FT Alphaville discusses a chart from Jeff Gundlach’s presentation the other day which showed that stocks have never risen 7 years in a row:
The obvious conclusion is that this is extremely bearish for US stocks because this would be the seventh year of rising stocks and that just doesn’t happen, ever. But how useful is this really? Not very.
This is a form of the Monte Carlo fallacy or the Gambler’s Fallacy. In my book I described this as follows:
“We tend to think that a random event is more or less likely to occur following a series of similar events. I had a college friend who swore that he had figured out how to win at roulette. Falling for the Gambler’s Fallacy, he claimed that we just needed to wait for a series of same spins to occur and then we would bet against that outcome because the odds would then favor us. What he was missing was that each spin in roulette is a unique environment with exactly the same odds and no connection to the last one spin or the last one million spins. We didn’t use his strategy, thankfully. Markets and money aren’t perfectly analogous, but each business cycle and market cycle is going to have a unique flavor. The past may rhyme, but it doesn’t necessarily repeat. John Templeton once said that the four most dangerous words in markets are “it’s different this time”. I disagree; each cycle is always different because each cycle has a unique environment, catalysts, participants and variables driving it.”
Relying purely on the past to guide your future decisions is usually a disastrous decision in the markets. This doesn’t mean there’s no connection between past market events and future market events. But I think it’s very useful to view the markets as unique environments and to try to gauge a particular environment’s drivers as opposed to simply extrapolating the past into the future and assuming that the future will look like the past.

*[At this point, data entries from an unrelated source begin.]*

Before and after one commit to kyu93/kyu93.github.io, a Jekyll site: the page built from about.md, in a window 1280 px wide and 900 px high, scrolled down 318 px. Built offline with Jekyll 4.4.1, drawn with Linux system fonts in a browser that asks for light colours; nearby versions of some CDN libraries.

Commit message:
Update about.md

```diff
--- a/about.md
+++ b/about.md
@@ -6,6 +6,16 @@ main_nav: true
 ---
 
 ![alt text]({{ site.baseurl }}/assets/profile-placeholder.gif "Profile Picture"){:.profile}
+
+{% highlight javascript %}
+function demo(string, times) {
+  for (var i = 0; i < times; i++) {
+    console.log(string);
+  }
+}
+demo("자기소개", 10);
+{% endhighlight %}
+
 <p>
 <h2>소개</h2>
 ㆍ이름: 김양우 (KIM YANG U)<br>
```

* An earlier version of this post said the 2011 return of the S&P 500 was negative. The price return was negative, total return was positive. Stupid me.